Save the Children has been working in Yemen since 1963, implementing programmes in education, child protection, health and nutrition, water and sanitation, and emergency response across most of the country. Save the Children continues to provide the needed assistance to child casualties, covering the costs of medical treatment, providing psychosocial support, and supporting the families of the victims to ensure an enhanced resilience.
MEDIA CONTACT: Mala Darmadi on 0425562113 or firstname.lastname@example.org.
NOTES TO EDITORS:
- The data analysis on casualty numbers was conducted by Save the Children Yemen Country Office between January 1, 2022, until November 15, 2022. More than 330 children have been killed or injured in Yemen since January, an average of more than one child a day.
- The numbers of casualties (fatalities and injuries) are extracted from the Civilian Impact Monitoring Project under Yemen’s Protection Cluster (https://civilianimpactmonitoring.org/).
- Total Child Casualties in 2022 up until November 15th is 333 (Fatalities: 92 / Injuries: 241).
- According to 2022 report on Children in Armed Conflict covering the period between Jan 1st and Dec 31st, 2021, the United Nations verified the killing and maiming of 681 children (Killing 201 and Maiming 480) and has verified 2,748 grave violations against children.
- According to 2021 report on Children in Armed Conflict covering the period between Jan 1st, 2019, and Dec 31st, 2020, the United Nations verified the killing and maiming of 2,612 children (Killing 678 and Maiming 1,934) and has verified 8,526 grave violations against children.

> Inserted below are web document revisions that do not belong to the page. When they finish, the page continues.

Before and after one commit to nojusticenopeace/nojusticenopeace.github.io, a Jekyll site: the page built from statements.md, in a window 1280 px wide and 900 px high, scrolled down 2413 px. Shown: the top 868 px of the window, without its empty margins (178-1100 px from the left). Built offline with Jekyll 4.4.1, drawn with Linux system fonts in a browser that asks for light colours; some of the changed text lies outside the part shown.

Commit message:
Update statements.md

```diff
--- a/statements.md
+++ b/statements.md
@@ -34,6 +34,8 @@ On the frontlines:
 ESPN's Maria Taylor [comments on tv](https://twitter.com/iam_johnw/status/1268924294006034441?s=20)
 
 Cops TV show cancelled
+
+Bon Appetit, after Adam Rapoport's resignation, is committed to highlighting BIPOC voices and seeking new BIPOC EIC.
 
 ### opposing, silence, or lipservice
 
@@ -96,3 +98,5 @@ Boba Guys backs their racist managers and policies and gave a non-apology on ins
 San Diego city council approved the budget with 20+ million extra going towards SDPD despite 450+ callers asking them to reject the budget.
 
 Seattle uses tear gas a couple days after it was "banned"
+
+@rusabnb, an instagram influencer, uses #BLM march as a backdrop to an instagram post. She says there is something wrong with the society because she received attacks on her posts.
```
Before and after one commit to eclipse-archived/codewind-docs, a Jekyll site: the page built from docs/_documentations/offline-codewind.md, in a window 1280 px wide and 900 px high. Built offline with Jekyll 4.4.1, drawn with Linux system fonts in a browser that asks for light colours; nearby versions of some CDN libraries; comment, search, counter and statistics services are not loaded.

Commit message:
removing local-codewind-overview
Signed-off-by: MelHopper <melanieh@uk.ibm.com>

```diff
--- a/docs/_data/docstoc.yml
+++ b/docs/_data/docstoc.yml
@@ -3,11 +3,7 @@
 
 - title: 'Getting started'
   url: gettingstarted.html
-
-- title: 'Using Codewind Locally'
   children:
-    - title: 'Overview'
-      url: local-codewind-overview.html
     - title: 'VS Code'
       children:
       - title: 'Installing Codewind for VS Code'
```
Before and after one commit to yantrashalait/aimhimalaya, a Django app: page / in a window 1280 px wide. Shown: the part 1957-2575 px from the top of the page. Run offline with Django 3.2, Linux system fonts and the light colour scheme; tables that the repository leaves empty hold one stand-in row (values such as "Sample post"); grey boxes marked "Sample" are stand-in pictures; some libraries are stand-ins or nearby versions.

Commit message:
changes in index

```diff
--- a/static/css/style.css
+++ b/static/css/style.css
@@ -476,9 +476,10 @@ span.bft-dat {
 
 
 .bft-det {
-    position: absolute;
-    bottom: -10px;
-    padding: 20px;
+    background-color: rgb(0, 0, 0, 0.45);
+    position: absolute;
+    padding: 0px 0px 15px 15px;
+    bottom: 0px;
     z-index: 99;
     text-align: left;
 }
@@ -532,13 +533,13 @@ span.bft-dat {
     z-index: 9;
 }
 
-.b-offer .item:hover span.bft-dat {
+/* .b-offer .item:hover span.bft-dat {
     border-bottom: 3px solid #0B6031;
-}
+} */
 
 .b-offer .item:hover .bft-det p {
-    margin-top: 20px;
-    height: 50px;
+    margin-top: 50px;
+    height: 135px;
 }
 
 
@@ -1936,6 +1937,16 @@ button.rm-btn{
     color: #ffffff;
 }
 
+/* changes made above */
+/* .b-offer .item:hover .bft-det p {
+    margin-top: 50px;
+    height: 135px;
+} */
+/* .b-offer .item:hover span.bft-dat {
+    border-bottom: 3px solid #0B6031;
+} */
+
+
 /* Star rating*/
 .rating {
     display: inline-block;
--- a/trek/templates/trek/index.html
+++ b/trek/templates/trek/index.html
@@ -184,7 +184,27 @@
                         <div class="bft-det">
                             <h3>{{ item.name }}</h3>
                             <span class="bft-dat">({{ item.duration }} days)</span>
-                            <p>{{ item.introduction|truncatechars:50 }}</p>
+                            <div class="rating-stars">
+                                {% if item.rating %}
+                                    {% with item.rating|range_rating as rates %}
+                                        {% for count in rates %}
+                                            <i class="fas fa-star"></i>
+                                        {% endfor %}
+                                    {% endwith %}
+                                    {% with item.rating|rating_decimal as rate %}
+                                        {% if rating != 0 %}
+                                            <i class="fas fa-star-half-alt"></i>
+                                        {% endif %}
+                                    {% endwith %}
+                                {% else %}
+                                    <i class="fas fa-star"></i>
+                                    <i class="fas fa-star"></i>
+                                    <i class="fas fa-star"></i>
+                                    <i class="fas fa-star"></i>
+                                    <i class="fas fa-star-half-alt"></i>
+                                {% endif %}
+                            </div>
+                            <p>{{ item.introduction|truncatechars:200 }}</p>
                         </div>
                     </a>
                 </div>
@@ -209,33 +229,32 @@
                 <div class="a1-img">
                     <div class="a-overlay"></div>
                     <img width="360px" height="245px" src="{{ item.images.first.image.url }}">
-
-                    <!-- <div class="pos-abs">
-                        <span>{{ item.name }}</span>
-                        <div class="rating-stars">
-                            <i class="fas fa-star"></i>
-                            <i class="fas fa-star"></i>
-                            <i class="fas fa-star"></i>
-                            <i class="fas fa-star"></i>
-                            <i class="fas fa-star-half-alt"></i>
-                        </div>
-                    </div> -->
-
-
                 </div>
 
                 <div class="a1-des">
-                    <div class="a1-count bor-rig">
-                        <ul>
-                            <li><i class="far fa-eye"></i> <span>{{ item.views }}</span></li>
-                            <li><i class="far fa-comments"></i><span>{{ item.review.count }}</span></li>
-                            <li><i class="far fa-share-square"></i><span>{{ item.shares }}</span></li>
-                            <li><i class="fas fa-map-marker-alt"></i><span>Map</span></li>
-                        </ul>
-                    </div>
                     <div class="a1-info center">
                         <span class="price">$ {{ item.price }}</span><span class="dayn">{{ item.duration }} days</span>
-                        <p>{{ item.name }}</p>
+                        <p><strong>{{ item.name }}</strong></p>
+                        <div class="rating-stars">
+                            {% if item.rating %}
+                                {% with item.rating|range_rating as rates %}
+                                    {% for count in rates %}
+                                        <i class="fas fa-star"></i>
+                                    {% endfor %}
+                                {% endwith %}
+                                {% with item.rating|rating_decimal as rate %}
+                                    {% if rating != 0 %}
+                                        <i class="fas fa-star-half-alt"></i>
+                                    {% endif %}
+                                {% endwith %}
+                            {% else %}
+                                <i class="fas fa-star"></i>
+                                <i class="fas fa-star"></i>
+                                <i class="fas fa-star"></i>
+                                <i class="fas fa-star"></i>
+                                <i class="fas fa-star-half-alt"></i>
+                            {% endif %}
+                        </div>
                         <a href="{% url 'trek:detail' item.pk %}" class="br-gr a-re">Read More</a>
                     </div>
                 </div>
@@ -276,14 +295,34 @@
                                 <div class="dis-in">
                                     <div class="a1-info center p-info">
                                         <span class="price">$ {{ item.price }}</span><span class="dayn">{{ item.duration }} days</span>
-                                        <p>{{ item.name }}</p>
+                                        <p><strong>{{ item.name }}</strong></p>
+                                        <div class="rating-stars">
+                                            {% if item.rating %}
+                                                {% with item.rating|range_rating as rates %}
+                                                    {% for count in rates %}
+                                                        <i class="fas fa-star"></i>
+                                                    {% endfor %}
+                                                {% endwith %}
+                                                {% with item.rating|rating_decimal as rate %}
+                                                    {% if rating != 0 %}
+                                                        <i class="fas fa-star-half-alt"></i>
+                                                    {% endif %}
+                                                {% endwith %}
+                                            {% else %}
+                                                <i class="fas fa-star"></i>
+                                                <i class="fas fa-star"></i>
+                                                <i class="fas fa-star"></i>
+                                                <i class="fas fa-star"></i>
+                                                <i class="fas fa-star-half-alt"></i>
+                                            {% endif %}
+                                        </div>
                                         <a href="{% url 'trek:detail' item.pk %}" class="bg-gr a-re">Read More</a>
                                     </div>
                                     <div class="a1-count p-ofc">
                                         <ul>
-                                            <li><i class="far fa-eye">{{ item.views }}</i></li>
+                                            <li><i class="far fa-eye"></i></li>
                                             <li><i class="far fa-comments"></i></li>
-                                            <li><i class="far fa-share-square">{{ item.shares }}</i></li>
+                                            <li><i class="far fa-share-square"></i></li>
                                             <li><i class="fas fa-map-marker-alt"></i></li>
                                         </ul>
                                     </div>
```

- Yemen remains among the countries with the highest number of verified grave violations against children, including but not limited to killing and maiming, attacks on schools and hospitals, and the denial of humanitarian access. In the period between 2019 to 2021, the UN has verified 11,274 verified grave violations, including 3,293 cases of killing and maiming.